Shir Tishrey (Tishrey Song) was first performed by Chava Alberstein. Tishrey is the first month of the Jewish moon calendar falling September / October and “this is a song of hope and change when summer is over and the temperature levels drop. Farmers are happier because rain is due and the Jewish High Holidays are approaching.”
Ata Mitorer (Waking up) was written by the singer/songwriter Rona Kenan for her father Amos the well-known journalist and writer. “He had Alzheimer’s and it’s about waking in an empty bed, the pillow still warm, like a phantom memory – the demise of an impressive man.”
Ein Gedi was written by two teenagers in the 1950s about the Kibbutz on the Dead Sea, “a wonderful composition, their moment of inspiration about the special magic of the place. When I play these well-known songs,” reflects Lovett “I’m deeply moved. They go to my heart which is singing when I play them. They’re familiar and mean so much to me. I’m with the tune. I am the song.”
The trio perfectly captures the blend of classical, jazz, north African and Mediterranean music influences. The pianist enthuses about his long-time Australian drummer Aidan Lowe. “He’s been with me for ten years,” says Lovett “on all my albums and he’s the only drummer I can imagine playing the music. I’ve played with other more famous, great musicians, but Aidan has a unique sensitivity and musicality. He plays underneath the music. That’s hard for a drummer.” Jan Sedlák, the Czech bass player, is a recent addition to the ensemble. “I had a concert in Berlin and my regular couldn’t make it. Jan learnt everything by heart and we really understood each other. He grows and gets better every time we play. A very positive and determined young man.”
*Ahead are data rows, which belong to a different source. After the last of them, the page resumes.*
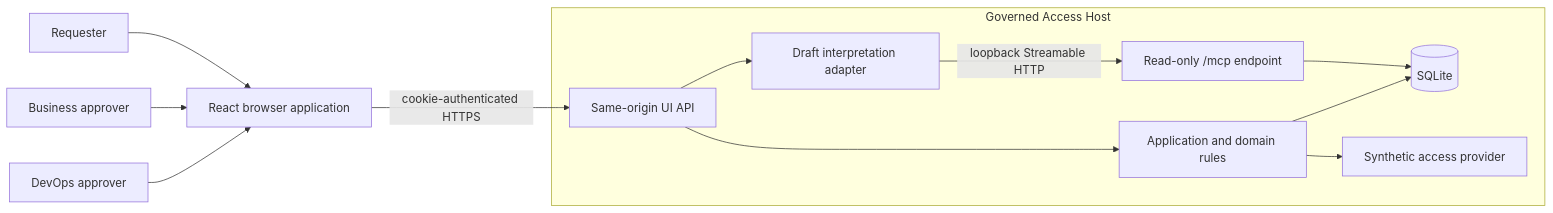
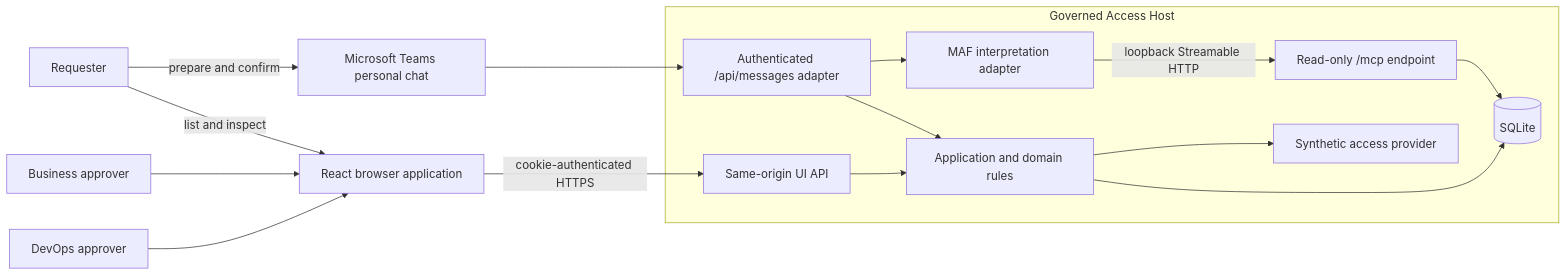
The first of 4 diagrams in docs/architecture.md (mariusz-kacz/production-access-request-assistant), drawn with Mermaid before and after one commit. The commit also changed other lines of this file and 45 other files, not shown here.

````diff
--- a/docs/architecture.md
+++ b/docs/architecture.md
@@ -48,27 +48,32 @@
 ```mermaid
 flowchart LR
     Requester[Requester]
     Business[Business approver]
     DevOps[DevOps approver]
+    Teams[Microsoft Teams personal chat]
     Browser[React browser application]
 
     subgraph Host[Governed Access Host]
+        Agent[Authenticated /api/messages adapter]
         API[Same-origin UI API]
-        AI[Draft interpretation adapter]
+        AI[MAF interpretation adapter]
         MCP[Read-only /mcp endpoint]
         App[Application and domain rules]
         Provider[Synthetic access provider]
         DB[(SQLite)]
     end
 
-    Requester --> Browser
+    Requester -->|prepare and confirm| Teams
+    Requester -->|list and inspect| Browser
     Business --> Browser
     DevOps --> Browser
+    Teams --> Agent
     Browser -->|cookie-authenticated HTTPS| API
-    API --> AI
+    Agent --> AI
+    Agent --> App
     API --> App
     AI -->|loopback Streamable HTTP| MCP
     MCP --> DB
     App --> DB
     App --> Provider
 ```
````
Lovett and his trio continue the storytelling tradition of the highly regarded previous album Beyond Good and Evil. Through The Rain is thoughtful, subtle and musically brilliant – soothing and balanced, yet surprising and full of new ideas. Jazz at its best.